We recognise that transitions can be difficult for all children, including those with SEND and take active steps to ensure that any transitions are as smooth and sympathetically managed as possible.
If your child is moving to another school :
- We will contact the Special Needs Department and ensure the sharing of information about any special arrangements or support that need to be made for your child.
- We will ensure that all records are passed on as soon as possible.
- We will arrange meetings with key staff to share best practice for your child.
- Where an EHC Plan is in place, additional meetings will be arranged.
When moving classes in school :
- Information will be passed to the new class teacher in advance and a planning meeting will take place between the relevant class teams and the SENCO
- Individualised transition work will take place led by the SENCO where needed.
In Year 6 :

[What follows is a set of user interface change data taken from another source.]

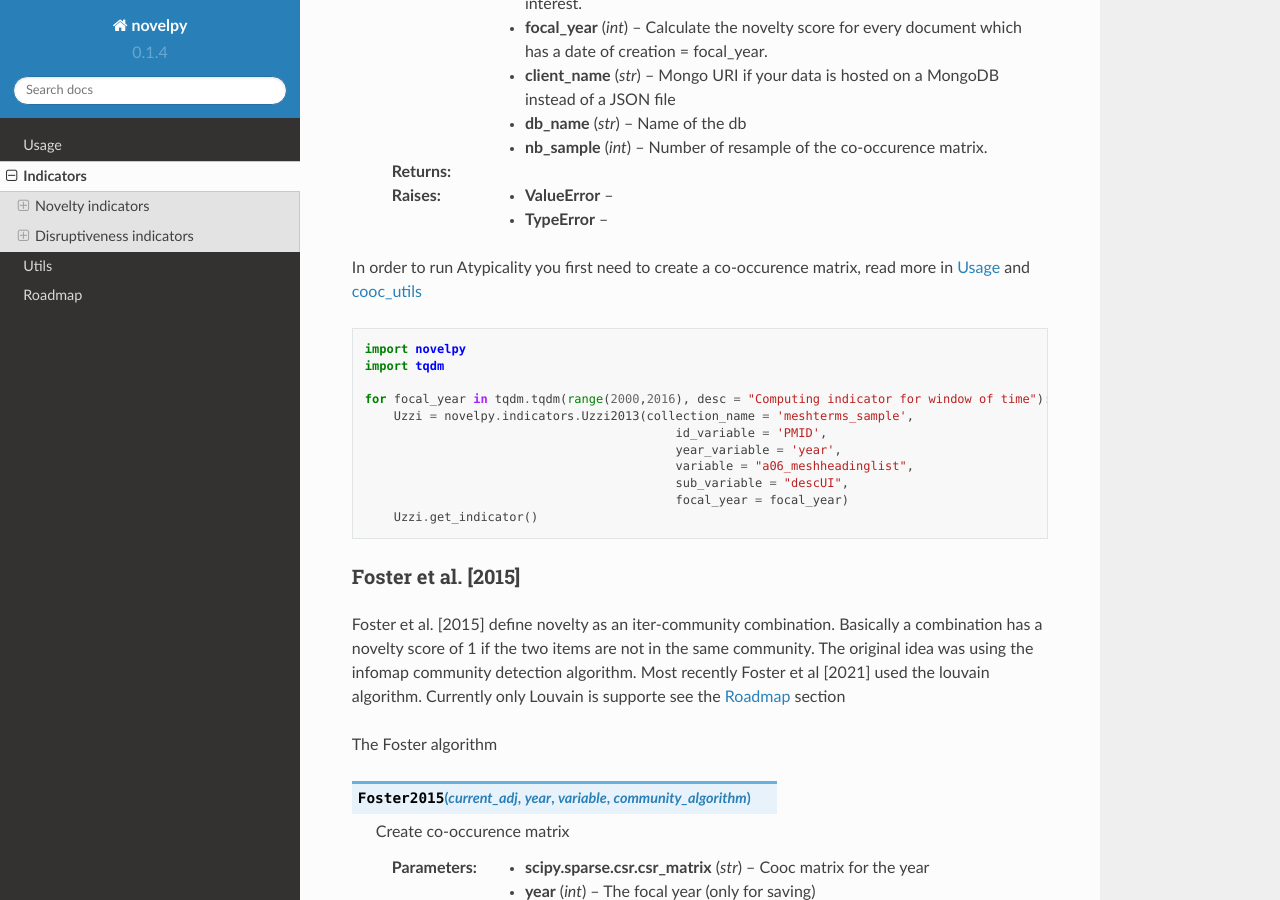
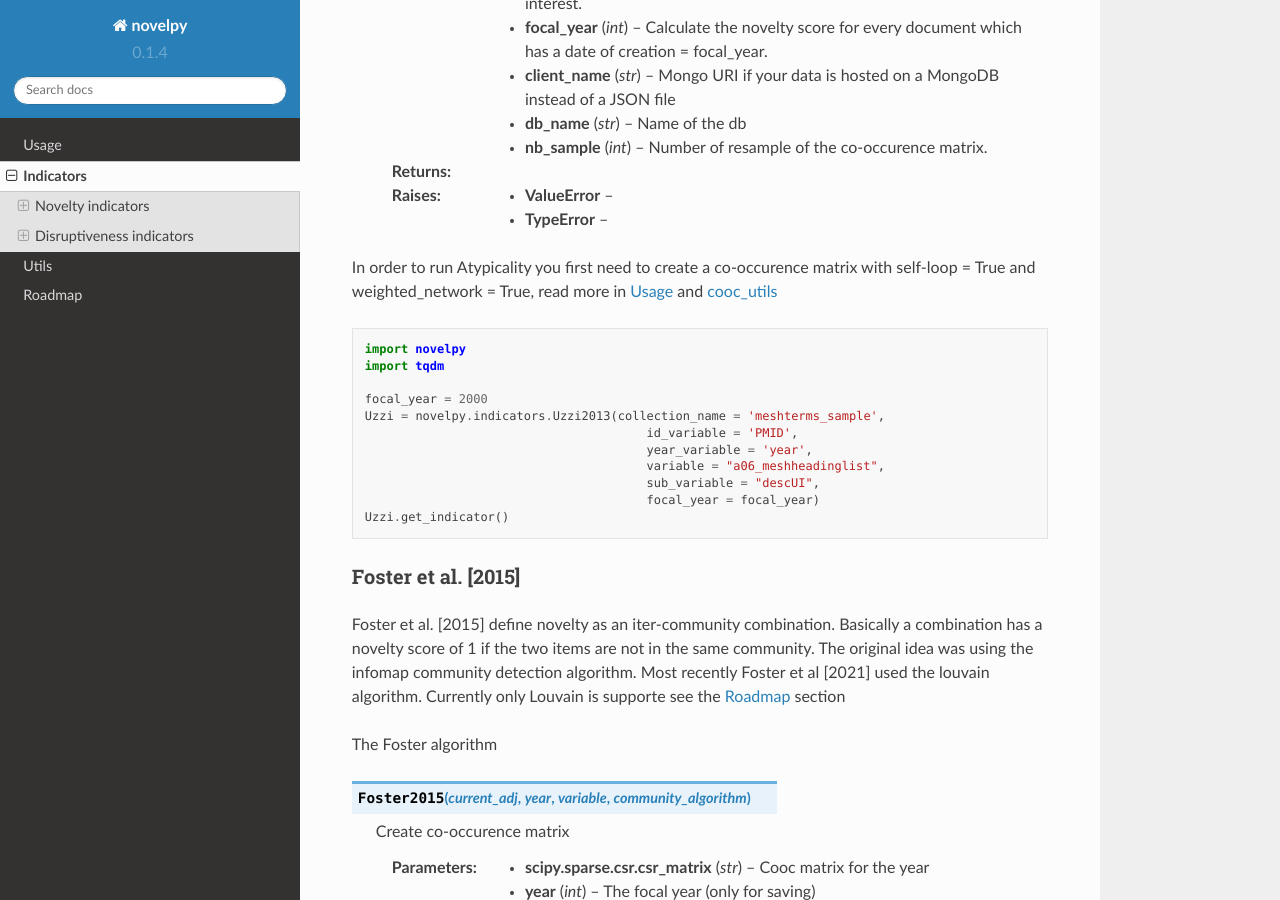
Before and after one commit to Kwirtz/novelpy, a Sphinx documentation site: the page built from docs/source/indicators.rst, in a window 1280 px wide and 900 px high, scrolled down 799 px. Built offline with Sphinx 7.4.7 and the Read the Docs theme 2.0.0, drawn with Linux system fonts in a browser that asks for light colours.

Commit message:
update docs

```diff
--- a/docs/source/indicators.rst
+++ b/docs/source/indicators.rst
@@ -39,21 +39,21 @@ To run "Atypicality" you'll need the co-occurence matrix of the focal year but a
    :raises TypeError:
 
 
-In order to run Atypicality you first need to create a co-occurence matrix, read more in :ref:`Usage` and :ref:`Utils:cooc_utils`
+In order to run Atypicality you first need to create a co-occurence matrix with self-loop = True and weighted_network = True, read more in :ref:`Usage` and :ref:`Utils:cooc_utils`
 
 .. code-block:: python
 
    import novelpy
    import tqdm
 
-   for focal_year in tqdm.tqdm(range(2000,2016), desc = "Computing indicator for window of time"):
-       Uzzi = novelpy.indicators.Uzzi2013(collection_name = 'meshterms_sample',
-                                              id_variable = 'PMID',
-                                              year_variable = 'year',
-                                              variable = "a06_meshheadinglist",
-                                              sub_variable = "descUI",
-                                              focal_year = focal_year)
-       Uzzi.get_indicator()
+   focal_year = 2000
+   Uzzi = novelpy.indicators.Uzzi2013(collection_name = 'meshterms_sample',
+                                          id_variable = 'PMID',
+                                          year_variable = 'year',
+                                          variable = "a06_meshheadinglist",
+                                          sub_variable = "descUI",
+                                          focal_year = focal_year)
+   Uzzi.get_indicator()
 
 Foster et al. [2015]
 ~~~~~~~~~~~~~~~~~~~~~~
--- a/docs/source/usage.rst
+++ b/docs/source/usage.rst
@@ -179,6 +179,7 @@ Now you should have one more folder "Results" with a json for the focal year wit
 
    trend = novelpy.utils.novelty_trend(year_range = range(2000,2015,1),
                  variable = ["c04_referencelist","a06_meshheadinglist"],
+                 id_variable = "PMID",
                  indicator = ["foster","commonness"],
                  time_window_cooc = [3],
                  n_reutilisation = [1])
```
Also changed, not shown: 1 other file.
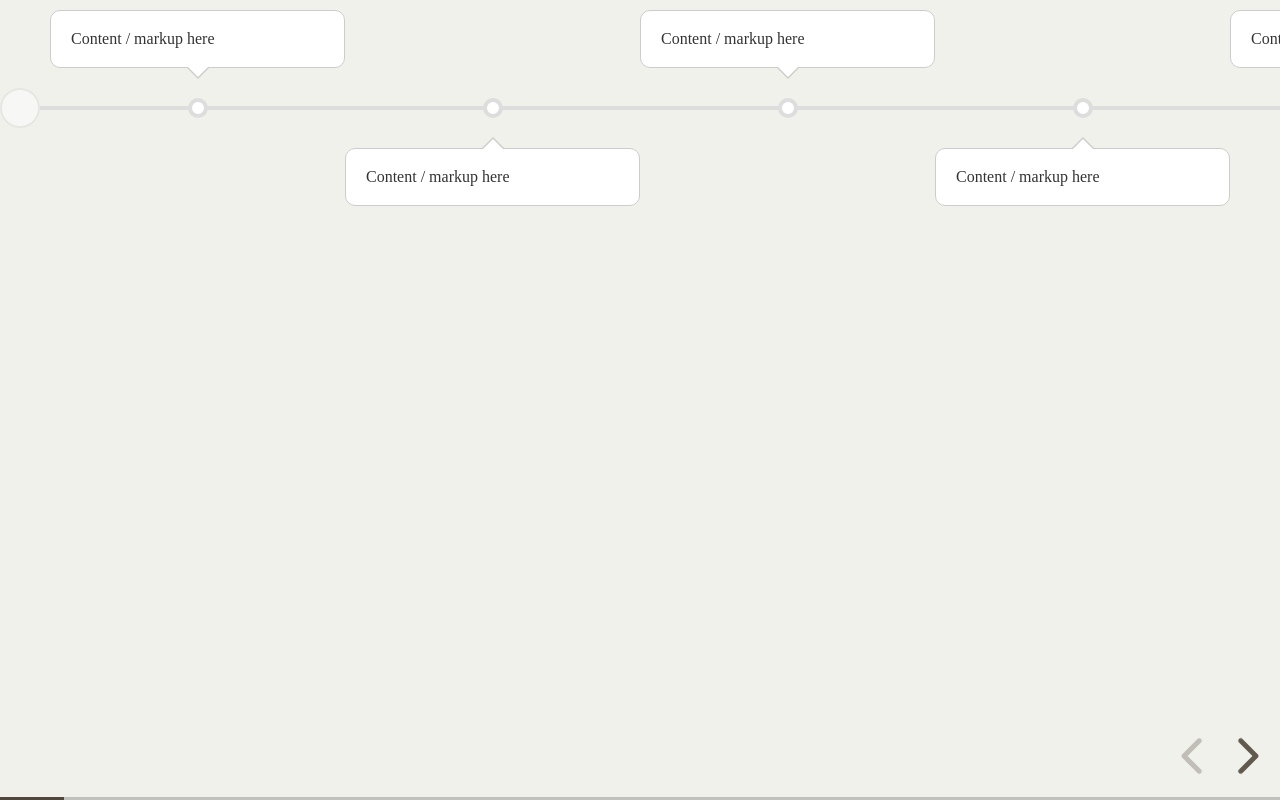
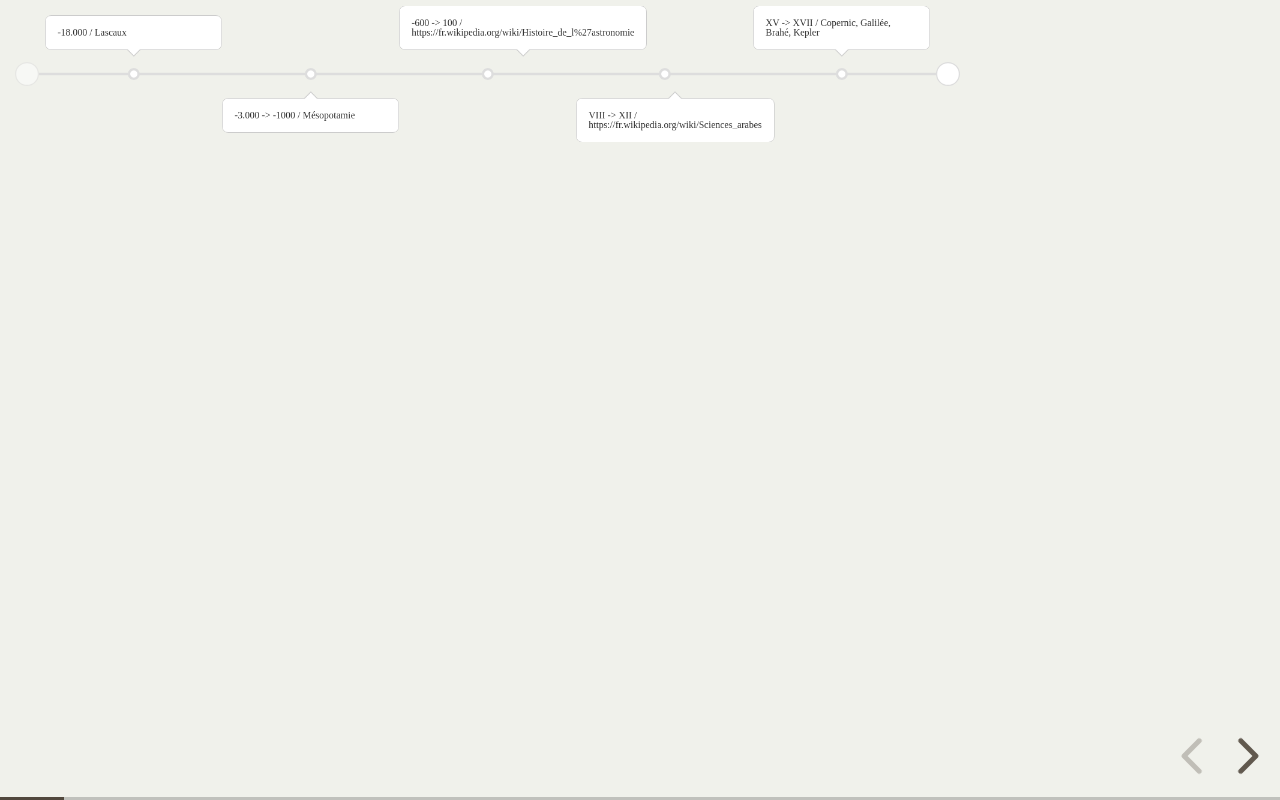
Before and after one commit to dom-astro/astro-presentation, a plain HTML site: page index.html in a window 1280 px wide. Both pictures are taken after a click on the button "next slide". Drawn offline with Linux system fonts and the light colour scheme.

Commit message:
Maj frise

```diff
--- a/index.html
+++ b/index.html
@@ -34,7 +34,6 @@
 						Au fil du temps, l’astronomie a évolué pour devenir une science complexe qui étudie les corps célestes et leur comportement dans l’univers.
 						L’étude de l’astronomie a permis aux scientifiques de découvrir des phénomènes tels que les trous noirs, les supernovas et les galaxies.
 						Aujourd’hui, l’astronomie continue d’être une science en constante évolution qui nous permet de mieux comprendre notre place dans l’univers.</span>
-					<!-- div data-timeline="'welcome.json"></div -->
 				</section>
 				<section>
 					Préhistoire (3 cycles: journée, lune, année. La grotte de Lascaux)
@@ -107,27 +106,27 @@
 				<div class="timeline__items">
 					<div class="timeline__item">
 						<div class="timeline__content">
-							Content / markup here
+							-18.000 / Lascaux
 						</div>
 					</div>
 					<div class="timeline__item">
 						<div class="timeline__content">
-							Content / markup here
+							-3.000 -> -1000 / Mésopotamie
 						</div>
 					</div>
 					<div class="timeline__item">
 						<div class="timeline__content">
-							Content / markup here
+							-600 -> 100 /  https://fr.wikipedia.org/wiki/Histoire_de_l%27astronomie
 						</div>
 					</div>
 					<div class="timeline__item">
 						<div class="timeline__content">
-							Content / markup here
+							VIII -> XII / https://fr.wikipedia.org/wiki/Sciences_arabes
 						</div>
 					</div>
 					<div class="timeline__item">
 						<div class="timeline__content">
-							Content / markup here
+							XV -> XVII / Copernic, Galilée, Brahé, Kepler
 						</div>
 					</div>
 				</div>
@@ -152,10 +151,10 @@
 			setInterval(() => {
 				if(location.href.includes("#")) {
 					$(".timeline").show();
-					$(".timeline").css("top","50px");
 					$(".timeline").css("position","absolute");
-					$(".timeline").css("top","10px");
-					//$(".reveal").css("top","50px");
+					$(".timeline").css("top","-40px");
+					$(".timeline").css("left","-300px");
+					$(".timeline").css("transform","scale(0.6)");
 				} else {
 					$(".timeline").hide();
 				}
@@ -164,7 +163,8 @@
 			jQuery('.timeline').timeline({
 				mode: 'horizontal',
 				visibleItems: 4,
-				forceVerticalMode: 800
+				forceVerticalMode: 800,
+				startIndex: 0
 			});
 		</script>
 	</body>
```
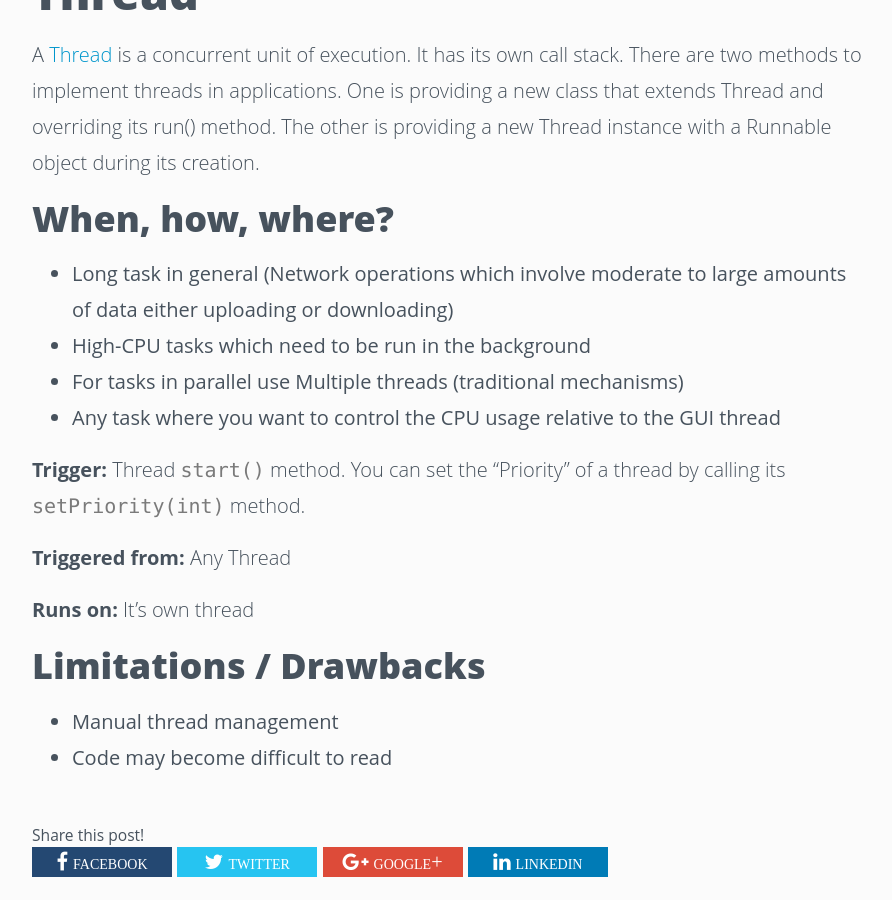
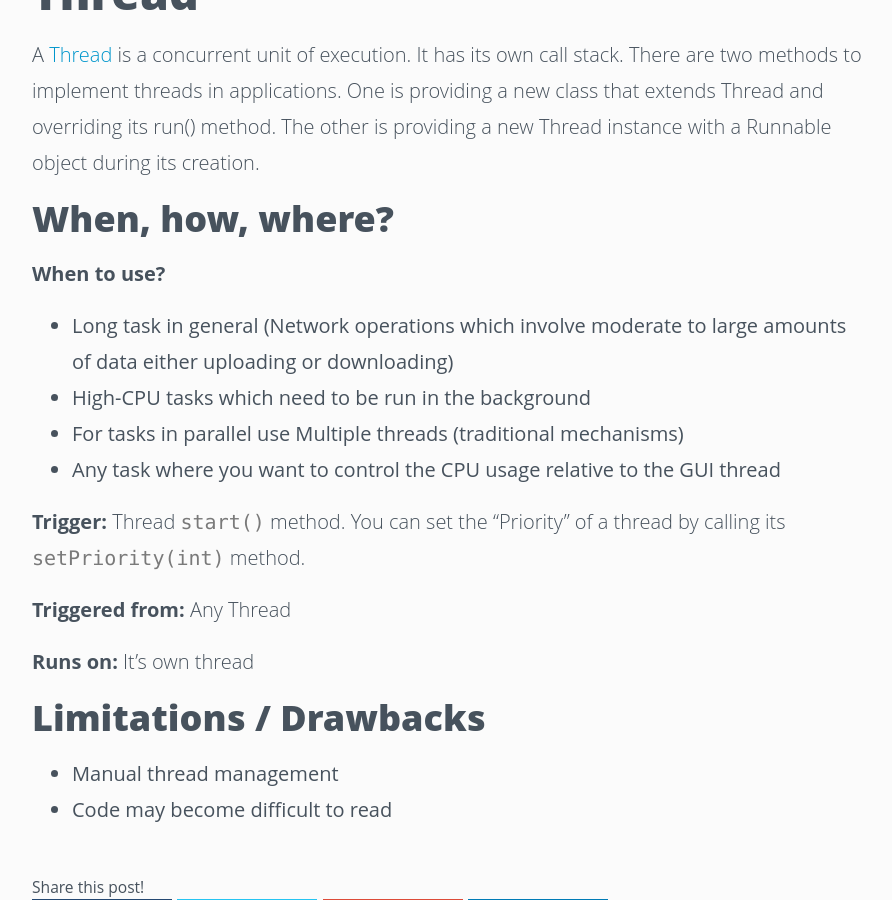
Before and after one commit to marsicdev/marsicdev.github.io, a Jekyll site: the page built from _posts/2016-03-01-android-service-intent-asynctask-thread.md, in a window 1280 px wide and 900 px high, scrolled down 2873 px. Shown: the whole window, without its empty margins (192-1084 px from the left). Built offline with Jekyll 4.4.1, drawn with Linux system fonts in a browser that asks for light colours; nearby versions of some CDN libraries.

Commit message:
Update 2016-03-01-android-service-intent-asynctask-thread.md

```diff
--- a/_posts/2016-03-01-android-service-intent-asynctask-thread.md
+++ b/_posts/2016-03-01-android-service-intent-asynctask-thread.md
@@ -13,6 +13,7 @@
 ### When, how, where?
 
 **When to use?**
+
 - Task with no UI, but shouldn't be too long. Use threads within service for long tasks.
 - Long task in general.
 
@@ -33,6 +34,7 @@
 ### When, how, where?
 
 **When to use?**
+
 - Long task usually with no communication to main thread. If communication is required, can use main thread handler or broadcast intents
 - When callbacks are needed (Intent triggered tasks).
 
@@ -54,6 +56,7 @@
 ### When, how, where?
 
 **When to use?**
+
 - Small task having to communicate with main thread
 - For tasks in parallel use multiple instances OR Executor
 - Disk-bound tasks that might take more than a few milliseconds
@@ -75,6 +78,8 @@
 
 ### When, how, where?
 
+**When to use?**
+
 - Long task in general (Network operations which involve moderate to large amounts of data either uploading or downloading)
 - High-CPU tasks which need to be run in the background
 - For tasks in parallel use Multiple threads (traditional mechanisms)
```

- Focused transition work will take place including life skills such as trial runs of taking the bus, etc.
- Liaison meetings with Secondary SENCOs and parents are started early in Year 6 once the children know where they are attending in Year 7.
- Additional transition visits are made both as part of the secondary schools’ vulnerable children programmes as well as with negotiation where more visits are required.
- All information is transferred to the new school and there is a requirement that they sign to evidence that the transfer of information has been made.
Mrs S Wallace (Advisory SENCO) in consultation with SLT, Teaching and Support Staff.
This report will be reviewed as necessary to accurately reflect developments in our inclusive provision.